§ **Directions for this task**: Print every line of the records below exactly as it reads.

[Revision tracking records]
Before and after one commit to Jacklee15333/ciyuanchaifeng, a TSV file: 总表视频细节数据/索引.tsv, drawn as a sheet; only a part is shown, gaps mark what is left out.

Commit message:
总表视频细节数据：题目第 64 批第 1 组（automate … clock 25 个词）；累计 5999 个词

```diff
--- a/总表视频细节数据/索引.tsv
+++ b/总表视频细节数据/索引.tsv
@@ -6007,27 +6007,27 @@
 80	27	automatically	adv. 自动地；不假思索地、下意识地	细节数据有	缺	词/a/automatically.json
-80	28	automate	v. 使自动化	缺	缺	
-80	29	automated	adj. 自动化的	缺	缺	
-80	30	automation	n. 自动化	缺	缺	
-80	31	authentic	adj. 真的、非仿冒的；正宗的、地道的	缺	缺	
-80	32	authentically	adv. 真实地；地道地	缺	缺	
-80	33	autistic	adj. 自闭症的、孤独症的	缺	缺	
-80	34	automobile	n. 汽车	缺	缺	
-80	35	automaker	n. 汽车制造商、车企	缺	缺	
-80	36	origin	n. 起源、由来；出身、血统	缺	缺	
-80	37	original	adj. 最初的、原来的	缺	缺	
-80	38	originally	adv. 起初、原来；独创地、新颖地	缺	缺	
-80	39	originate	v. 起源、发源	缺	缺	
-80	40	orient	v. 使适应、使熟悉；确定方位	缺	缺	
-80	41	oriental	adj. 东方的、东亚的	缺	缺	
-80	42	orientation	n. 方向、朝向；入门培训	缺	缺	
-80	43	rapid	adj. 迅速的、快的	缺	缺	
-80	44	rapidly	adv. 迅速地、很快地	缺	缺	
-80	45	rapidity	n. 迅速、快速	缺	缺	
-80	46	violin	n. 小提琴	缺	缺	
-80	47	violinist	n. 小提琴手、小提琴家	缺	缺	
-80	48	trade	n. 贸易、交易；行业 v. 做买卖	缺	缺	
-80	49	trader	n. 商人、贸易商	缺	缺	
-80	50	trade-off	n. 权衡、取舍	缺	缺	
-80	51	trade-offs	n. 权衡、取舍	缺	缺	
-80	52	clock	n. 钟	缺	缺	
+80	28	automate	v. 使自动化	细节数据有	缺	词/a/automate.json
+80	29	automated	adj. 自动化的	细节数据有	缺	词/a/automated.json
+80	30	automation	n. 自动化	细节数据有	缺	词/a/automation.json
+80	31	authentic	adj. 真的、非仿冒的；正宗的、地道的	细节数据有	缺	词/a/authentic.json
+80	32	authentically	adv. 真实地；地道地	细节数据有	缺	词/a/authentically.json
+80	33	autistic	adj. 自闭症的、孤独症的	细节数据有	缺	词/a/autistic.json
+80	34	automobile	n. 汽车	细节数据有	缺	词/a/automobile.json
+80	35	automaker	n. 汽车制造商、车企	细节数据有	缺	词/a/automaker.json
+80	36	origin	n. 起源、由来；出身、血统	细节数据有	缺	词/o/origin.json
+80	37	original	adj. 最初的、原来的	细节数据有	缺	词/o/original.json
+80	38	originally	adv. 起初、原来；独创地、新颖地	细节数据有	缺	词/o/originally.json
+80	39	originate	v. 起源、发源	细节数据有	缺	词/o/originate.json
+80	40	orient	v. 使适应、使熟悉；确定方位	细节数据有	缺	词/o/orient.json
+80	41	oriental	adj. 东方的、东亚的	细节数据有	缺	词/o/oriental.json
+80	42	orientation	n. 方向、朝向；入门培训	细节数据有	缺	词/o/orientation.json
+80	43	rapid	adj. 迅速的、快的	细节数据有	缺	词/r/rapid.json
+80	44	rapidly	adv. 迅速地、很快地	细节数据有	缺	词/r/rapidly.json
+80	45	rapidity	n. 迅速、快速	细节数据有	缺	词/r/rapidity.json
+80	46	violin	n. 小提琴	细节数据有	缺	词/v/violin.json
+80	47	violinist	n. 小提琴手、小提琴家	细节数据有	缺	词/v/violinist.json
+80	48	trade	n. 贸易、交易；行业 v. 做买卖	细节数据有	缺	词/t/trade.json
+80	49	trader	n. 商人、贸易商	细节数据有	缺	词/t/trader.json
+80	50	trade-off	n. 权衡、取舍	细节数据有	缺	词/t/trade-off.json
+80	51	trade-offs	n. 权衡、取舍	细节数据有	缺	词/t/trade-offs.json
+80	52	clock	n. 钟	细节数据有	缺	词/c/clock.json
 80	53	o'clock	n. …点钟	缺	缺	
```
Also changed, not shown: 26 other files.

§ **Written reply**:
Before and after one commit to Jacklee15333/ciyuanchaifeng, a TSV file: 总表视频细节数据/索引.tsv, drawn as a sheet; only a part is shown, gaps mark what is left out.

Commit message:
总表视频细节数据：题目第 64 批第 1 组（automate … clock 25 个词）；累计 5999 个词

```diff
--- a/总表视频细节数据/索引.tsv
+++ b/总表视频细节数据/索引.tsv
@@ -6007,27 +6007,27 @@
 80	27	automatically	adv. 自动地；不假思索地、下意识地	细节数据有	缺	词/a/automatically.json
-80	28	automate	v. 使自动化	缺	缺	
-80	29	automated	adj. 自动化的	缺	缺	
-80	30	automation	n. 自动化	缺	缺	
-80	31	authentic	adj. 真的、非仿冒的；正宗的、地道的	缺	缺	
-80	32	authentically	adv. 真实地；地道地	缺	缺	
-80	33	autistic	adj. 自闭症的、孤独症的	缺	缺	
-80	34	automobile	n. 汽车	缺	缺	
-80	35	automaker	n. 汽车制造商、车企	缺	缺	
-80	36	origin	n. 起源、由来；出身、血统	缺	缺	
-80	37	original	adj. 最初的、原来的	缺	缺	
-80	38	originally	adv. 起初、原来；独创地、新颖地	缺	缺	
-80	39	originate	v. 起源、发源	缺	缺	
-80	40	orient	v. 使适应、使熟悉；确定方位	缺	缺	
-80	41	oriental	adj. 东方的、东亚的	缺	缺	
-80	42	orientation	n. 方向、朝向；入门培训	缺	缺	
-80	43	rapid	adj. 迅速的、快的	缺	缺	
-80	44	rapidly	adv. 迅速地、很快地	缺	缺	
-80	45	rapidity	n. 迅速、快速	缺	缺	
-80	46	violin	n. 小提琴	缺	缺	
-80	47	violinist	n. 小提琴手、小提琴家	缺	缺	
-80	48	trade	n. 贸易、交易；行业 v. 做买卖	缺	缺	
-80	49	trader	n. 商人、贸易商	缺	缺	
-80	50	trade-off	n. 权衡、取舍	缺	缺	
-80	51	trade-offs	n. 权衡、取舍	缺	缺	
-80	52	clock	n. 钟	缺	缺	
+80	28	automate	v. 使自动化	细节数据有	缺	词/a/automate.json
+80	29	automated	adj. 自动化的	细节数据有	缺	词/a/automated.json
+80	30	automation	n. 自动化	细节数据有	缺	词/a/automation.json
+80	31	authentic	adj. 真的、非仿冒的；正宗的、地道的	细节数据有	缺	词/a/authentic.json
+80	32	authentically	adv. 真实地；地道地	细节数据有	缺	词/a/authentically.json
+80	33	autistic	adj. 自闭症的、孤独症的	细节数据有	缺	词/a/autistic.json
+80	34	automobile	n. 汽车	细节数据有	缺	词/a/automobile.json
+80	35	automaker	n. 汽车制造商、车企	细节数据有	缺	词/a/automaker.json
+80	36	origin	n. 起源、由来；出身、血统	细节数据有	缺	词/o/origin.json
+80	37	original	adj. 最初的、原来的	细节数据有	缺	词/o/original.json
+80	38	originally	adv. 起初、原来；独创地、新颖地	细节数据有	缺	词/o/originally.json
+80	39	originate	v. 起源、发源	细节数据有	缺	词/o/originate.json
+80	40	orient	v. 使适应、使熟悉；确定方位	细节数据有	缺	词/o/orient.json
+80	41	oriental	adj. 东方的、东亚的	细节数据有	缺	词/o/oriental.json
+80	42	orientation	n. 方向、朝向；入门培训	细节数据有	缺	词/o/orientation.json
+80	43	rapid	adj. 迅速的、快的	细节数据有	缺	词/r/rapid.json
+80	44	rapidly	adv. 迅速地、很快地	细节数据有	缺	词/r/rapidly.json
+80	45	rapidity	n. 迅速、快速	细节数据有	缺	词/r/rapidity.json
+80	46	violin	n. 小提琴	细节数据有	缺	词/v/violin.json
+80	47	violinist	n. 小提琴手、小提琴家	细节数据有	缺	词/v/violinist.json
+80	48	trade	n. 贸易、交易；行业 v. 做买卖	细节数据有	缺	词/t/trade.json
+80	49	trader	n. 商人、贸易商	细节数据有	缺	词/t/trader.json
+80	50	trade-off	n. 权衡、取舍	细节数据有	缺	词/t/trade-off.json
+80	51	trade-offs	n. 权衡、取舍	细节数据有	缺	词/t/trade-offs.json
+80	52	clock	n. 钟	细节数据有	缺	词/c/clock.json
 80	53	o'clock	n. …点钟	缺	缺	
```
Also changed, not shown: 26 other files.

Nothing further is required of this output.